*Assignment*: Copy nothing but the text: reproduce each line of the listing exactly and leave the pictures out.

======== Source data

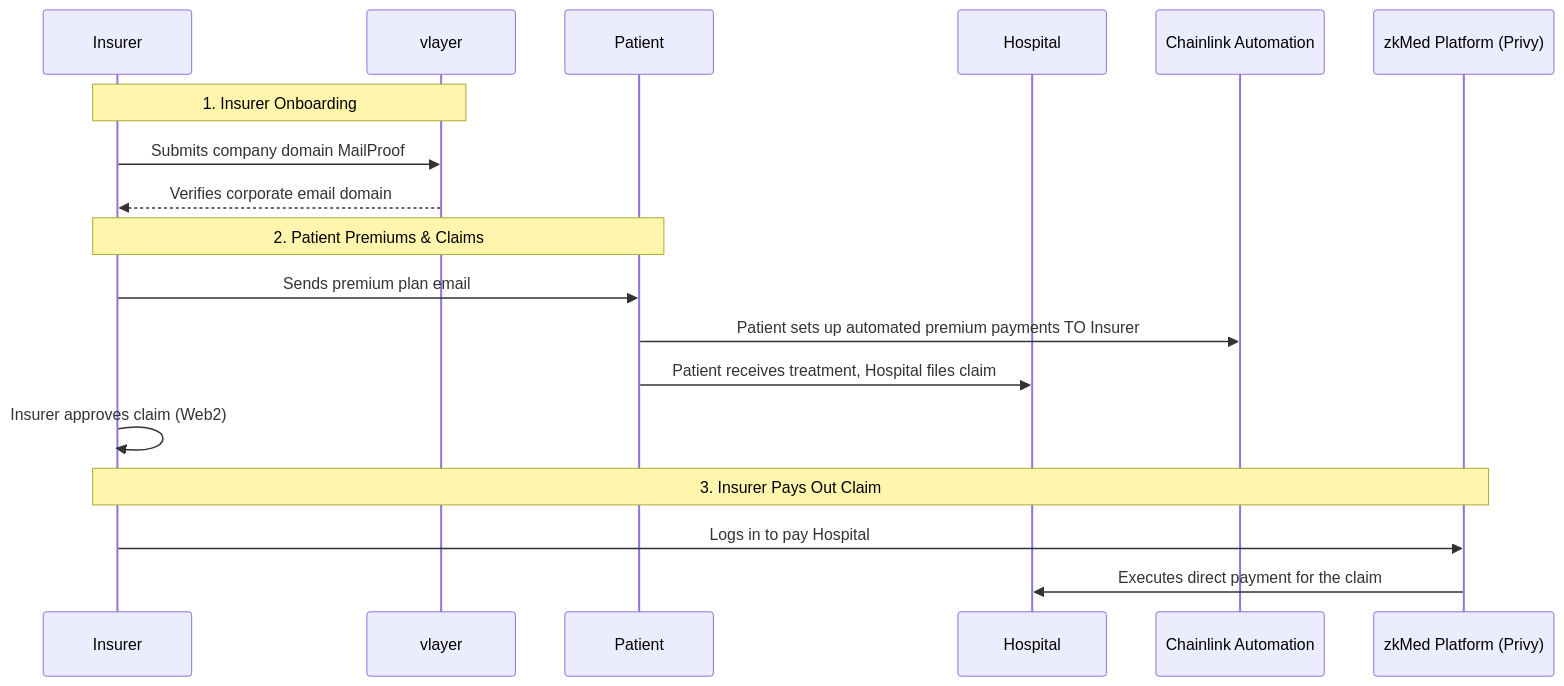
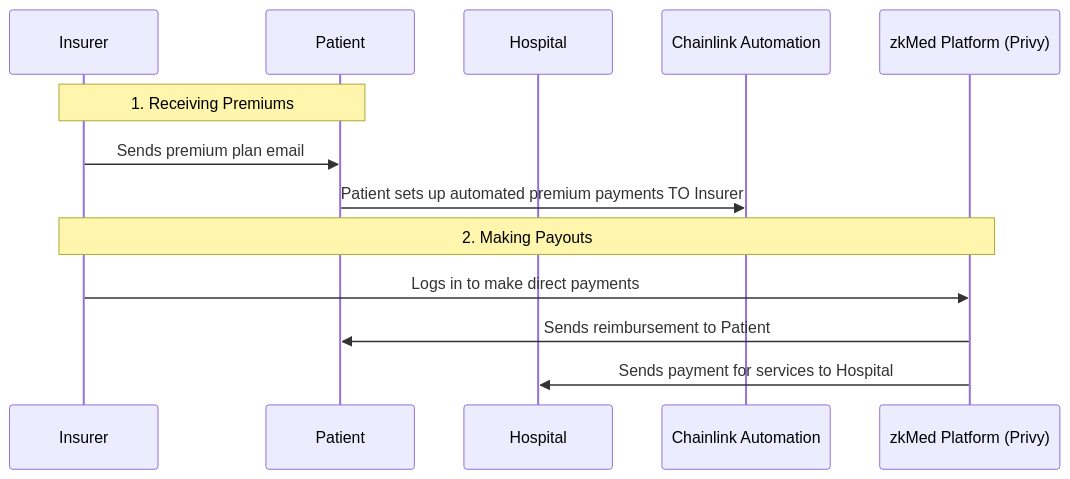
The sixth of 6 diagrams in README.md (ppezzull/zkMed), drawn with Mermaid before and after one commit. The commit also changed other lines of this file, not shown here.

````diff
--- a/README.md
+++ b/README.md
@@ -187,23 +170,17 @@
 ```mermaid
 sequenceDiagram
     participant I as Insurer
-    participant V as vlayer
     participant P as Patient
     participant H as Hospital
     participant C as Chainlink Automation
     participant Privy as zkMed Platform (Privy)
 
-    Note over I,V: 1. Insurer Onboarding
-    I->>V: Submits company domain MailProof
-    V-->>I: Verifies corporate email domain
-
-    Note over I,P: 2. Patient Premiums & Claims
+    Note over I,P: 1. Receiving Premiums
     I->>P: Sends premium plan email
     P->>C: Patient sets up automated premium payments TO Insurer
-    P->>H: Patient receives treatment, Hospital files claim
-    I->>I: Insurer approves claim (Web2)
 
-    Note over I,Privy: 3. Insurer Pays Out Claim
-    I->>Privy: Logs in to pay Hospital
-    Privy->>H: Executes direct payment for the claim
+    Note over I,Privy: 2. Making Payouts
+    I->>Privy: Logs in to make direct payments
+    Privy->>P: Sends reimbursement to Patient
+    Privy->>H: Sends payment for services to Hospital
 ```
````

================

*Solved problem*:
The sixth of 6 diagrams in README.md (ppezzull/zkMed), drawn with Mermaid before and after one commit. The commit also changed other lines of this file, not shown here.

````diff
--- a/README.md
+++ b/README.md
@@ -187,23 +170,17 @@
 ```mermaid
 sequenceDiagram
     participant I as Insurer
-    participant V as vlayer
     participant P as Patient
     participant H as Hospital
     participant C as Chainlink Automation
     participant Privy as zkMed Platform (Privy)
 
-    Note over I,V: 1. Insurer Onboarding
-    I->>V: Submits company domain MailProof
-    V-->>I: Verifies corporate email domain
-
-    Note over I,P: 2. Patient Premiums & Claims
+    Note over I,P: 1. Receiving Premiums
     I->>P: Sends premium plan email
     P->>C: Patient sets up automated premium payments TO Insurer
-    P->>H: Patient receives treatment, Hospital files claim
-    I->>I: Insurer approves claim (Web2)
 
-    Note over I,Privy: 3. Insurer Pays Out Claim
-    I->>Privy: Logs in to pay Hospital
-    Privy->>H: Executes direct payment for the claim
+    Note over I,Privy: 2. Making Payouts
+    I->>Privy: Logs in to make direct payments
+    Privy->>P: Sends reimbursement to Patient
+    Privy->>H: Sends payment for services to Hospital
 ```
````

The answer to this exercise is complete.